What’s holding women back? New research by Investing in Women (IW) into changing social norms and attitudes in Asia
Investing in Women (IW) is an Australian Government funded initiative which aims to drive equitable and inclusive economic growth in South East Asia by contributing to women’s economic empowerment.
A long term, multi-country initiative, the program develops interventions which aim to foster market access for women and create a favorable working environment by influencing public and national policy maker attitudes to female participation in the workforce and changing the regulatory environment to remove barriers to women’s economic participation. To inform these interventions, IW commissioned research into changing social norms and attitudes among one of South East Asia’s fastest growing demographics: urban millennials.
In each of Indonesia, Vietnam and the Philippines, 2000 men and women aged between 18 – 40 years were surveyed to profile attitudes towards ambition in the workforce, perceptions of sharing domestic and household chores, parental leave and women’s economic participation.
Historically, female labour participation in South Asia is low – between 27 – 29% over the last decade. In 2018, it was close to parity in Vietnam (75%), and in Indonesia and the Philippines, 52% and 46% respectively. Despite this, IW’s research identified that men and women express similar levels of desire to reach and hold senior or leadership positions. This finding suggests that although women are as ambitious or driven as men, barriers to their participation persist.

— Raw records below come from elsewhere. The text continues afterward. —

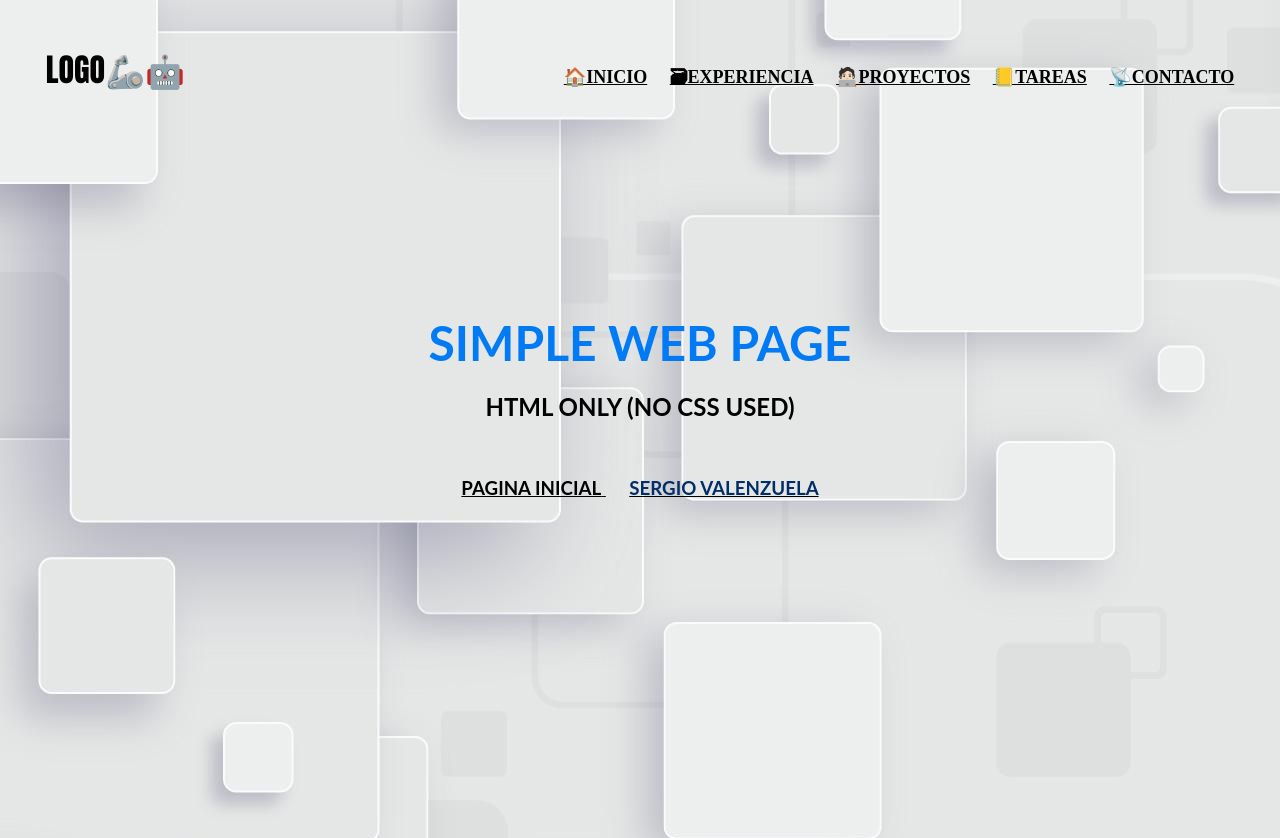
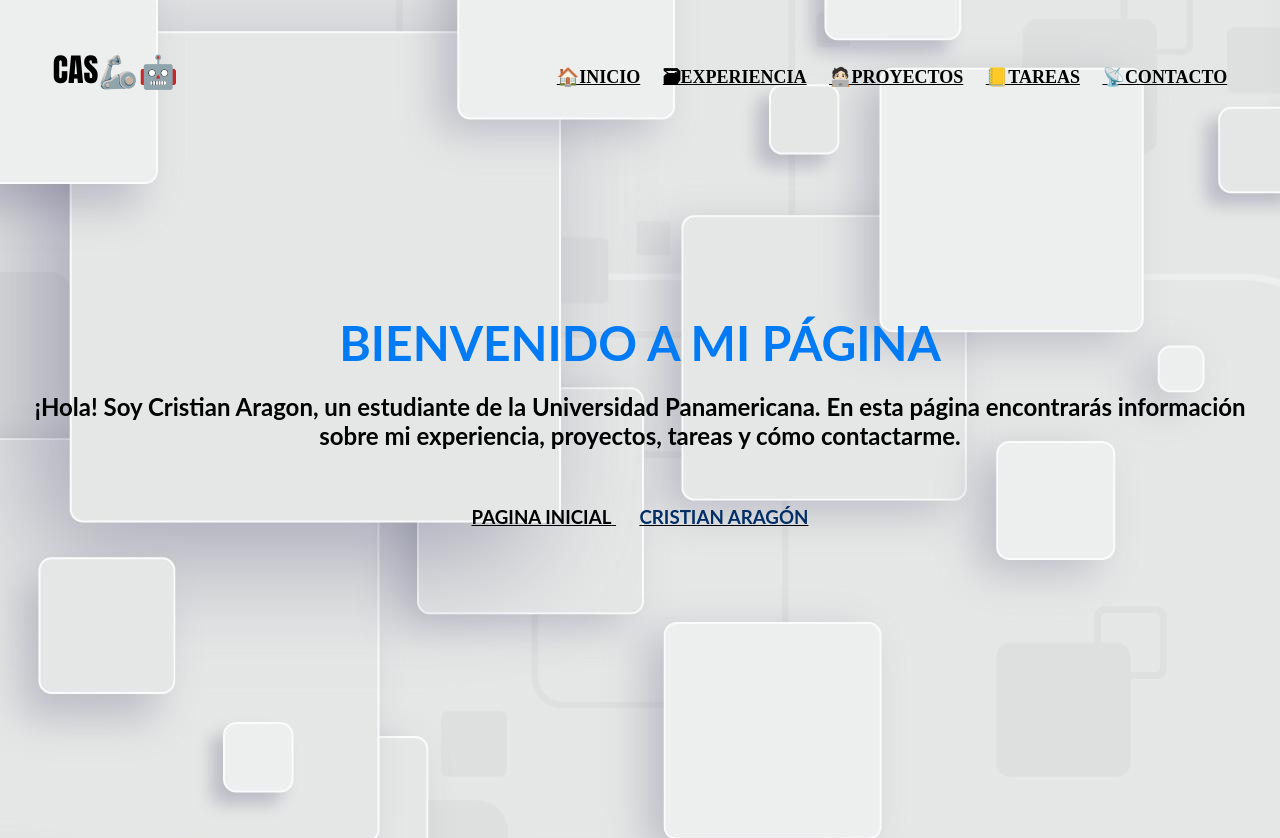
Before and after one commit to Kurisari/cristian-dweb, a plain HTML site: page index.html in a window 1280 px wide. Shown: the top 838 px of the page. Drawn offline with Linux system fonts and the light colour scheme.

Commit message:
Cambio de datos

```diff
--- a/index.html
+++ b/index.html
@@ -9,7 +9,7 @@
 <body background="BG.jpg" link="#000" alink="#017bf5" vlink="#000">
 	<br />
 	<h3 align="center">
-		<font face="IMPACT" size="6">LOGO🦾🤖</font>
+		<font face="IMPACT" size="6">CAS🦾🤖</font>
 		&nbsp;&nbsp;&nbsp;&nbsp;&nbsp;&nbsp;&nbsp;&nbsp;&nbsp;&nbsp;&nbsp;&nbsp;&nbsp;&nbsp;&nbsp;&nbsp;&nbsp;&nbsp;&nbsp;
 		&nbsp;&nbsp;&nbsp;&nbsp;&nbsp;&nbsp;&nbsp;&nbsp;&nbsp;&nbsp;&nbsp;&nbsp;&nbsp;&nbsp;&nbsp;&nbsp;&nbsp;&nbsp;&nbsp;
 		&nbsp;&nbsp;&nbsp;&nbsp;&nbsp;&nbsp;&nbsp;&nbsp;&nbsp;&nbsp;&nbsp;&nbsp;&nbsp;&nbsp;&nbsp;&nbsp;&nbsp;&nbsp;&nbsp;
@@ -25,12 +25,13 @@
 	<br /><br /><br /><br /><br /><br /><br /><br /><br /><br />
 	<h1 align="center">
 		<font face="Lato" color="#017bf5" size="7">
-			SIMPLE WEB PAGE
+			BIENVENIDO A MI PÁGINA
 		</font>
 	</h1>
 	<h3 align="center">
 		<font face="Lato" color="#000" size="5">
-			HTML ONLY (NO CSS USED)
+			¡Hola! Soy Cristian Aragon, un estudiante de la Universidad Panamericana.
+			En esta página encontrarás información sobre mi experiencia, proyectos, tareas y cómo contactarme.
 		</font>
 	</h3>
 	<br />
@@ -39,7 +40,7 @@
 		<font face="Lato" color="#000">PAGINA INICIAL</font>
 	</a>&nbsp;&nbsp;&nbsp;&nbsp;
 	<a href="#">
-		<font face="Lato" color="#012e67">SERGIO VALENZUELA</font>
+		<font face="Lato" color="#012e67">CRISTIAN ARAGÓN</font>
 	</a>
 	</h3>
 
```
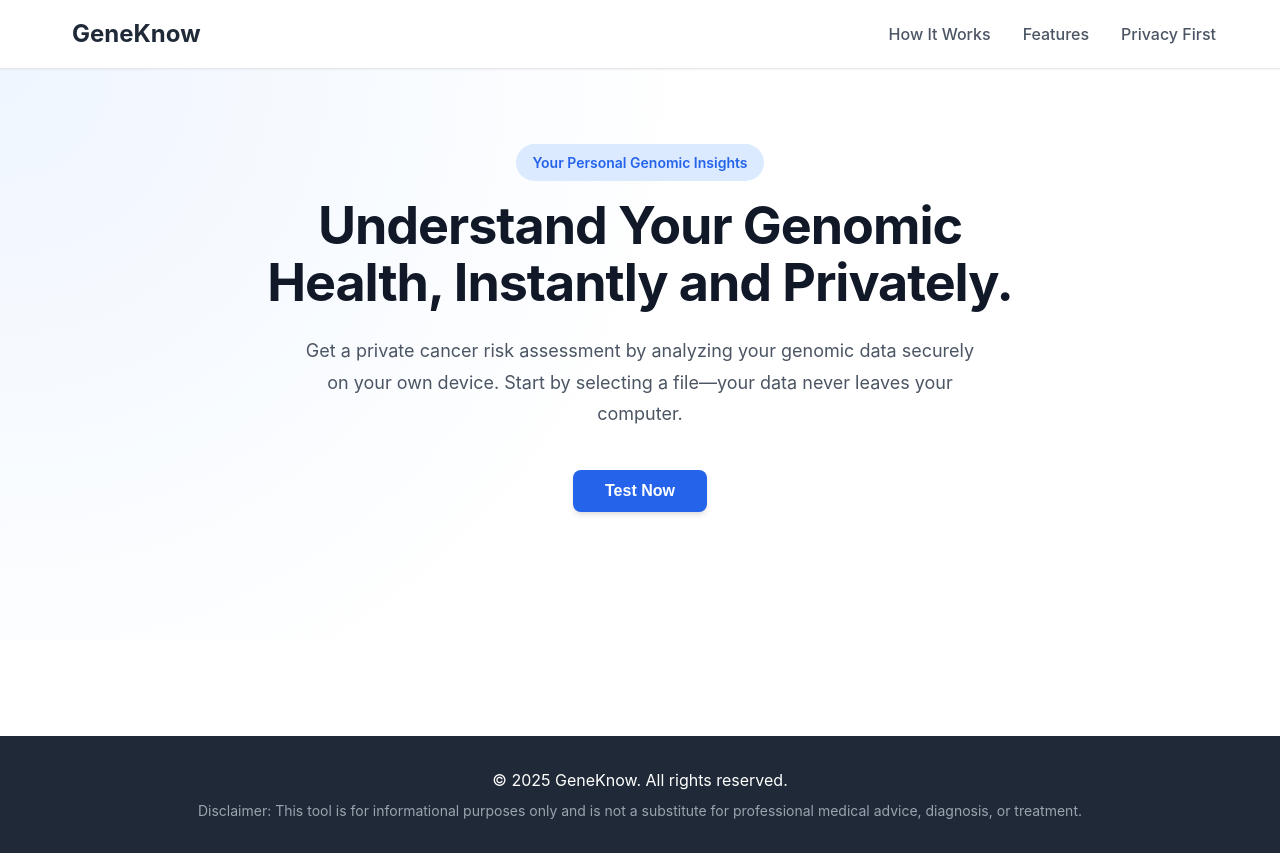
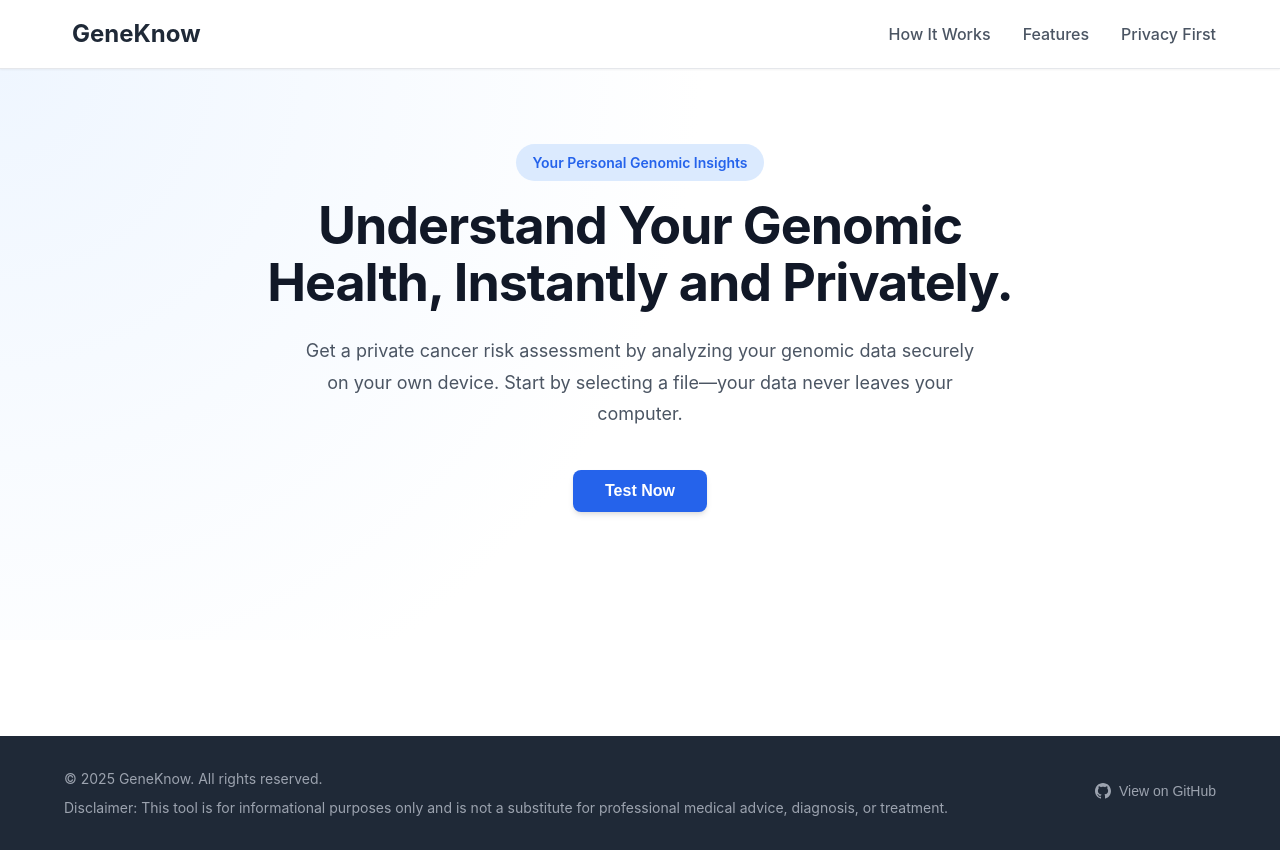
Before and after one commit to astrogirlnim/GeneKnow, a React (Vite) app in the folder desktop/ui/: page / in a window 1280 px wide. Built offline with nearby package versions, Linux system fonts and the light colour scheme; no server answers.

Commit message:
github logo

```diff
--- a/desktop/ui/src/components/Layout.tsx
+++ b/desktop/ui/src/components/Layout.tsx
@@ -1,5 +1,6 @@
 import type { ReactNode, FC } from 'react'
 import { Link } from 'react-router-dom'
+import { invoke } from '@tauri-apps/api/core'
 
 const GeneKnowLogo = () => (
   <svg className="w-8 h-8" style={{ color: '#0066cc' }} viewBox="0 0 240 240" fill="none" xmlns="http://www.w3.org/2000/svg">
@@ -98,12 +99,75 @@
 )
 
 const Footer = () => (
-  <footer style={{ background: 'var(--gray-800)', color: '#FFFFFF', padding: '2rem 0', textAlign: 'center' }}>
+  <footer style={{ background: 'var(--gray-800)', color: '#FFFFFF', padding: '2rem 0' }}>
     <div style={{ maxWidth: '1200px', margin: '0 auto', padding: '0 1.5rem' }}>
-      <p>&copy; 2025 GeneKnow. All rights reserved.</p>
-      <p style={{ fontSize: '0.875rem', color: 'var(--gray-400)', marginTop: '0.5rem' }}>
-        Disclaimer: This tool is for informational purposes only and is not a substitute for professional medical advice, diagnosis, or treatment.
-      </p>
+      {/* Row with copyright & disclaimer on left and GitHub button on right */}
+      <div style={{
+        display: 'flex',
+        justifyContent: 'space-between',
+        alignItems: 'center',
+        flexWrap: 'wrap',
+        gap: '1rem'
+      }}>
+        {/* Copyright & Disclaimer - left side */}
+        <div style={{ flex: '1', minWidth: '300px' }}>
+          <p style={{
+            fontSize: '0.875rem',
+            color: 'var(--gray-400)',
+            margin: '0 0 0.5rem 0',
+            textAlign: 'left'
+          }}>
+            &copy; 2025 GeneKnow. All rights reserved.
+          </p>
+          <p style={{
+            fontSize: '0.875rem',
+            color: 'var(--gray-400)',
+            margin: 0,
+            textAlign: 'left'
+          }}>
+            Disclaimer: This tool is for informational purposes only and is not a substitute for professional medical advice, diagnosis, or treatment.
+          </p>
+        </div>
+
+        {/* GitHub Link - right side */}
+        <div style={{ flexShrink: 0 }}>
+          <button
+            onClick={async () => {
+              try {
+                await invoke('plugin:shell|open', {
+                  path: 'https://github.com/astrogirlnim/GeneKnow'
+                });
+              } catch (error) {
+                console.error('Failed to open GitHub link:', error);
+              }
+            }}
+            style={{
+              display: 'inline-flex',
+              alignItems: 'center',
+              gap: '0.5rem',
+              color: 'var(--gray-400)',
+              background: 'none',
+              border: 'none',
+              padding: '0',
+              cursor: 'pointer',
+              fontSize: '0.875rem',
+              fontWeight: '400',
+              transition: 'color 200ms ease'
+            }}
+            onMouseEnter={(e) => {
+              e.currentTarget.style.color = '#FFFFFF';
+            }}
+            onMouseLeave={(e) => {
+              e.currentTarget.style.color = 'var(--gray-400)';
+            }}
+          >
+            <svg width="16" height="16" viewBox="0 0 24 24" fill="currentColor">
+              <path d="M12 0c-6.626 0-12 5.373-12 12 0 5.302 3.438 9.8 8.207 11.387.599.111.793-.261.793-.577v-2.234c-3.338.726-4.033-1.416-4.033-1.416-.546-1.387-1.333-1.756-1.333-1.756-1.089-.745.083-.729.083-.729 1.205.084 1.839 1.237 1.839 1.237 1.07 1.834 2.807 1.304 3.492.997.107-.775.418-1.305.762-1.604-2.665-.305-5.467-1.334-5.467-5.931 0-1.311.469-2.381 1.236-3.221-.124-.303-.535-1.524.117-3.176 0 0 1.008-.322 3.301 1.23.957-.266 1.983-.399 3.003-.404 1.02.005 2.047.138 3.006.404 2.291-1.552 3.297-1.23 3.297-1.23.653 1.653.242 2.874.118 3.176.77.84 1.235 1.911 1.235 3.221 0 4.609-2.807 5.624-5.479 5.921.43.372.823 1.102.823 2.222v3.293c0 .319.192.694.801.576 4.765-1.589 8.199-6.086 8.199-11.386 0-6.627-5.373-12-12-12z"/>
+            </svg>
+            View on GitHub
+          </button>
+        </div>
+      </div>
     </div>
   </footer>
 )
```
Also changed, not shown: 1 other file (tests, documents, lock files or other folders).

Combined with data on gender equality at work, these findings suggest that there is still much work to be done to enable the full potential of women in south east Asian economies. Note: The IW survey is entitled ‘Shifting millennial gender norms: Indonesia, Vietnam and the Philippines’.
In the Philippines, these ratios show a more favorable ratio of women to men in leadership positions at 0.96, female workforce representation is much lower, at a rate of 0.34 females to males. In Vietnam, the opposite is true: the female labour force participation rate is high, but few women reach leadership roles.
Chart 1 – Ratio of females to males in the labour force and leadership roles
|Country||Ratio of females to males participating in the labour force||Ratio of females to males in leadership positions|
Source: McKinsey’s 2018 report “The Power of Parity”. Author’s own calculations and Chart.
The results from the IW survey have been used to inform awareness campaigns in the Philippines, Vietnam and Indonesia. The video above, #KitaMulaiSekarang: DJ in the house! is a video from one of the campaigns, and Chart 2 below, ‘Urban millennials – attitudes to work’, illustrates similarities and differences in motivation for work.
Over 50% of women work for personal fulfillment and professional development (see chart below). Women – much more than men – in Vietnam (56%) and Indonesia (48%) are primarily motivated to work for economic independence.
Chart 2 – More women than men work for economic independence